MQTT is a publish/subscribe messaging system that allows clients to publish messages without concerning themselves about their eventual destination; messages are sent to an MQTT broker where they may be retained. Other clients can subscribe to these messages and get updated by the broker when new messages arrive. To allow for the variety of possible situations where MQTT can be put to use, it lets clients and brokers set a “Quality of Service” on a per-message basis from “fire and forget” to “confirmed delivery”. This protocol is not suitable for environments that include a proxy, as it is not designed to work via a proxy.

At a glance…

CoAP

by IP for Smart Objects Alliance
CoAP is a software protocol intended to be used in very simple electronics devices that allows them to communicate interactively over the Internet. It is particularly targeted for small low power sensors, switches, valves and similar components that need to be controlled or supervised remotely, through standard Internet networks. Source: Wikipedia

DDS

by Object Management Group
In contrast to MQTT and XMPP, the Data Distribution Service (DDS) targets devices that directly use device data. It distributes data to other devices. While interfacing with the IT infrastructure is supported, DDS’s main purpose is to connect devices to other devices. It is a data-centric middleware standard with roots in high-performance defense, industrial, and embedded applications. DDS can efficiently deliver millions of messages per second to many simultaneous receivers.

AMQP
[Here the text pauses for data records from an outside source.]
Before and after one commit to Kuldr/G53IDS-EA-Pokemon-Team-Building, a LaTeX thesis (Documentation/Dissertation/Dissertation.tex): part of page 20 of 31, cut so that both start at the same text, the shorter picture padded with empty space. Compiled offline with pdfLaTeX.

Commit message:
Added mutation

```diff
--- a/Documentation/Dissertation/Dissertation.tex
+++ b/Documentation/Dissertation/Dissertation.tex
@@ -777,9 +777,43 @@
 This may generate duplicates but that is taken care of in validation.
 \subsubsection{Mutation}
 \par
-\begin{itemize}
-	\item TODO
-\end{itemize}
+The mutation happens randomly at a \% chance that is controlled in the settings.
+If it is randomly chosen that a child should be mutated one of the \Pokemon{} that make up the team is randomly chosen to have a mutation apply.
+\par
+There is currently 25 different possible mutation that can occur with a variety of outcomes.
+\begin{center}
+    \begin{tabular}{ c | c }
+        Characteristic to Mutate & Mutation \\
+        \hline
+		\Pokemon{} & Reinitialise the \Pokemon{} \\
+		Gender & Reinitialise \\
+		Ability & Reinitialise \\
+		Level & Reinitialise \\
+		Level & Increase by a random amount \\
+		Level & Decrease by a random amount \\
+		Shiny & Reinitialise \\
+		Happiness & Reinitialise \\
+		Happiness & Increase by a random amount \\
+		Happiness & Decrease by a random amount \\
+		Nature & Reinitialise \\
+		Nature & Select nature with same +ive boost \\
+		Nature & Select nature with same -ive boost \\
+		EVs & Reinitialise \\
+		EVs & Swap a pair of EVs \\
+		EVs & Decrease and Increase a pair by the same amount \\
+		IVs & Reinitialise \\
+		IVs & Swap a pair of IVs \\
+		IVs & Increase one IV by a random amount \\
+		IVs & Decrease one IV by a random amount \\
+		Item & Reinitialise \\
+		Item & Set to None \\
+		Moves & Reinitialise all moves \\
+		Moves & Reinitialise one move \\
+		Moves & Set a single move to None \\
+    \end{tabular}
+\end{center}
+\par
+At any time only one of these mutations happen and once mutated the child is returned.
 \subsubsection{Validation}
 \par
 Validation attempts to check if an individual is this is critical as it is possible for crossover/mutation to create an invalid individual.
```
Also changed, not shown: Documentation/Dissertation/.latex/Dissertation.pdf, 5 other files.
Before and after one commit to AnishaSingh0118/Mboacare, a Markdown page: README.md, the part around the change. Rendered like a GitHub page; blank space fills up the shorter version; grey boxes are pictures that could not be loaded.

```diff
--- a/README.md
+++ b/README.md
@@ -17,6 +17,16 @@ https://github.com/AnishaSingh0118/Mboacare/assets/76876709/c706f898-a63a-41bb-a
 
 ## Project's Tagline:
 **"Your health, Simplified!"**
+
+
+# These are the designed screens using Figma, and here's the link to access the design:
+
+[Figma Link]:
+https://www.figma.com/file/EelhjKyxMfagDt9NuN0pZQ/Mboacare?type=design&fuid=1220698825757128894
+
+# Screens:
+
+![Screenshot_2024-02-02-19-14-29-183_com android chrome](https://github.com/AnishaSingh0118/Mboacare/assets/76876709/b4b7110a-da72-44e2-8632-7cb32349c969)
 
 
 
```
by AMQP working group
The Advanced Message Queuing Protocol (AMQP) is sometimes considered an IoT protocol. AMQP is all about queues. It sends transactional messages between servers. As a message-centric middleware that arose from the banking industry, it can process thousands of reliable queued transactions.
AMQP is focused on not losing messages. Communications from the publishers to exchanges and from queues to subscribers use TCP, which provides strictly reliable point-to-point connection. Further, endpoints must acknowledge acceptance of each message. The standard also describes an optional transaction mode with a formal multiphase commit sequence. True to its origins in the banking industry, AMQP middleware focuses on tracking all messages and ensuring each is delivered as intended, regardless of failures or reboots.

Interesting articles on protocols

Platforms

Octoblu Meshblue

Projects

Tutorials

Other platforms

Broker (for MQTT)

A broker in MQTT handles receiving published messages and sending them on to any clients who have subscribed.

Mosquitto

C, small standalone binary, fast, standards-compliant/complete, MQTT only

RabbitMQ

Erlang, enterprise quality, larger footprint, MQTT plugin to AMQP broker

Mosca

Mosca is a node.js mqtt broker.

Other brokers

Frameworks (for MQTT)

Tools (for MQTT)

Events